The bipartisan team of House Communications, Technology & the Internet Subcommittee chairman Rick Boucher (D-Va.) and Rep. Mike Pence (R-Ind.) will try again to get Congress to pass a federal shield law.
They have introduced the Free Flow Of Information Act of 2009. If that sounds familiar, it is because the 2008 version of the bill of the same name passed overwhelmingly in the House (382 to 21), before getting bottled up in the Senate after the administration put on a full court press against it. The administration had threatened to veto the bill and then-Attorney General Michael Mukasey said "10 angels swearing on Bibles" in support of the bill would not change his view that it has major flaws
There are 37 co-sponsors of the bill, which protects journalists and their sources from government overreach, with carveouts for national security, and proprietary business and medical information.
Virtually all states have shield laws or case law protecting journalists, but numerous efforts to pass a federal shield law have failed over the past several decades.

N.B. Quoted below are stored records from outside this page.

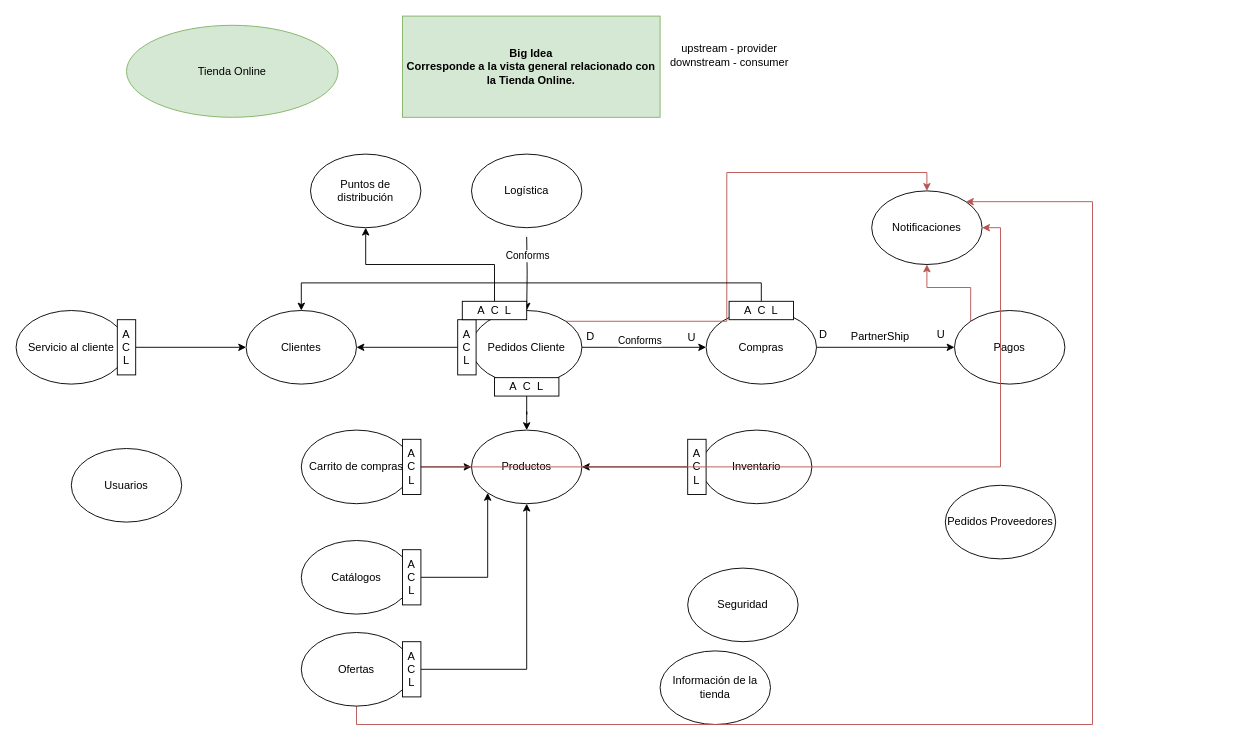
Above: TiendaOnline_Disenio.drawio in andrescardo98/doo (draw.io), before the change. Source tidied: cells renumbered, new cells numbered last; positions are measured from the earlier drawing's top-left corner, leaving out a move shared by most shapes. Both pictures are drawn from the tidied source at 92%, with x=0, y=0 at pixel (16, 16).
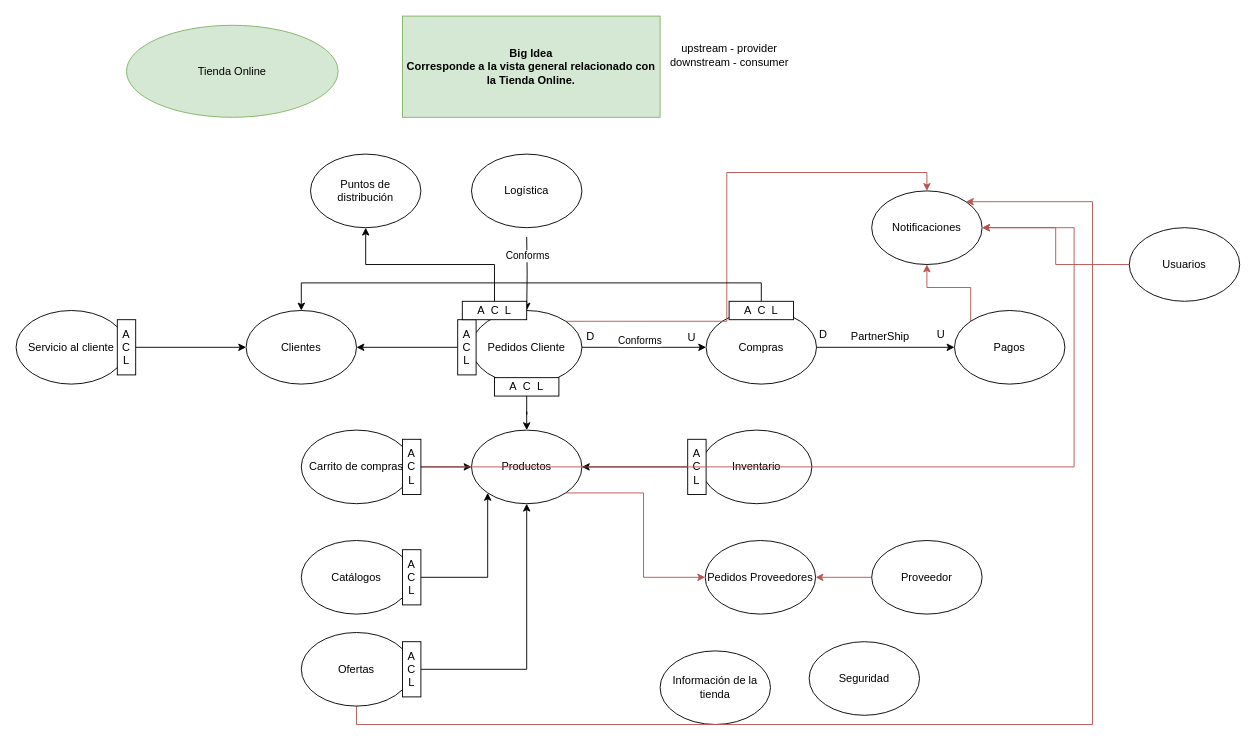
After the change.

Unchanged cells that the change refers to:
```xml
<mxCell id="5" value="Notificaciones" style="ellipse;whiteSpace=wrap;html=1;" parent="1" vertex="1">
  <mxGeometry x="930" y="190" width="120" height="80" as="geometry" />
</mxCell>
<mxCell id="19" value="Productos" style="ellipse;whiteSpace=wrap;html=1;" parent="1" vertex="1">
  <mxGeometry x="495" y="450" width="120" height="80" as="geometry" />
</mxCell>
<mxCell id="34" value="A&lt;br&gt;C&lt;br&gt;L" style="rounded=0;whiteSpace=wrap;html=1;" parent="1" vertex="1">
  <mxGeometry x="420" y="460" width="20" height="60" as="geometry" />
</mxCell>
```

What changed in the source:
```diff
@@
+    <mxCell id="54" style="edgeStyle=orthogonalEdgeStyle;rounded=0;jettySize=auto;html=1;exitX=0;exitY=0.5;exitDx=0;exitDy=0;entryX=1;entryY=0.5;entryDx=0;entryDy=0;fillColor=#f8cecc;strokeColor=#b85450;" parent="1" edge="1" source="10" target="5">
+      <mxGeometry relative="1" as="geometry" />
+    </mxCell>
     <mxCell id="10" value="Usuarios" style="ellipse;whiteSpace=wrap;html=1;" parent="1" vertex="1">
-      <mxGeometry x="60" y="470" width="120" height="80" as="geometry" />
+      <mxGeometry x="1210" y="230" width="120" height="80" as="geometry" />
     </mxCell>
@@
     <mxCell id="18" value="Pedidos Proveedores" style="ellipse;whiteSpace=wrap;html=1;" parent="1" vertex="1">
-      <mxGeometry x="1010" y="510" width="120" height="80" as="geometry" />
+      <mxGeometry x="749" y="570" width="120" height="80" as="geometry" />
     </mxCell>
+    <mxCell id="55" style="edgeStyle=orthogonalEdgeStyle;rounded=0;jettySize=auto;html=1;exitX=1;exitY=1;exitDx=0;exitDy=0;entryX=0;entryY=0.5;entryDx=0;entryDy=0;fillColor=#f8cecc;strokeColor=#b85450;" parent="1" edge="1" source="19" target="18">
+      <mxGeometry relative="1" as="geometry" />
+    </mxCell>
@@
     <mxCell id="24" value="Seguridad" style="ellipse;whiteSpace=wrap;html=1;" parent="1" vertex="1">
-      <mxGeometry x="730" y="600" width="120" height="80" as="geometry" />
+      <mxGeometry x="862" y="680" width="120" height="80" as="geometry" />
     </mxCell>
@@
     <mxCell id="33" style="edgeStyle=orthogonalEdgeStyle;rounded=0;jettySize=auto;html=1;exitX=1;exitY=0.5;exitDx=0;exitDy=0;entryX=1;entryY=0.5;entryDx=0;entryDy=0;fillColor=#f8cecc;strokeColor=#b85450;" parent="1" edge="1" source="34" target="5">
-      <mxGeometry relative="1" as="geometry" />
+      <mxGeometry relative="1" as="geometry">
+        <Array as="points">
+          <mxPoint x="1150" y="490" />
+          <mxPoint x="1150" y="230" />
+        </Array>
+      </mxGeometry>
     </mxCell>
@@
+    <mxCell id="56" style="edgeStyle=orthogonalEdgeStyle;rounded=0;jettySize=auto;html=1;fillColor=#f8cecc;strokeColor=#b85450;" parent="1" edge="1" source="57" target="18">
+      <mxGeometry relative="1" as="geometry" />
+    </mxCell>
+    <mxCell id="57" value="Proveedor" style="ellipse;whiteSpace=wrap;html=1;" parent="1" vertex="1">
+      <mxGeometry x="930" y="570" width="120" height="80" as="geometry" />
+    </mxCell>
```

The shield law bill was introduced with high hopes and bipartisan support in May 2007, with the last session of Congress thought to be the most likely venue for passage in decades, but problems arose over the administration's concerns over its impact on investigations related to national security and terrorism as well as the bill's definition of journalists covered--bloggers, for instance.
The bill as introduced Wednesday defines journalism as "the gathering, preparing, collecting, photographing, recording, writing, editing, reporting, or publishing of news or information that concerns local, national, or international events or other matters of public interest for dissemination to the public."
To read more, click here to B&C's story.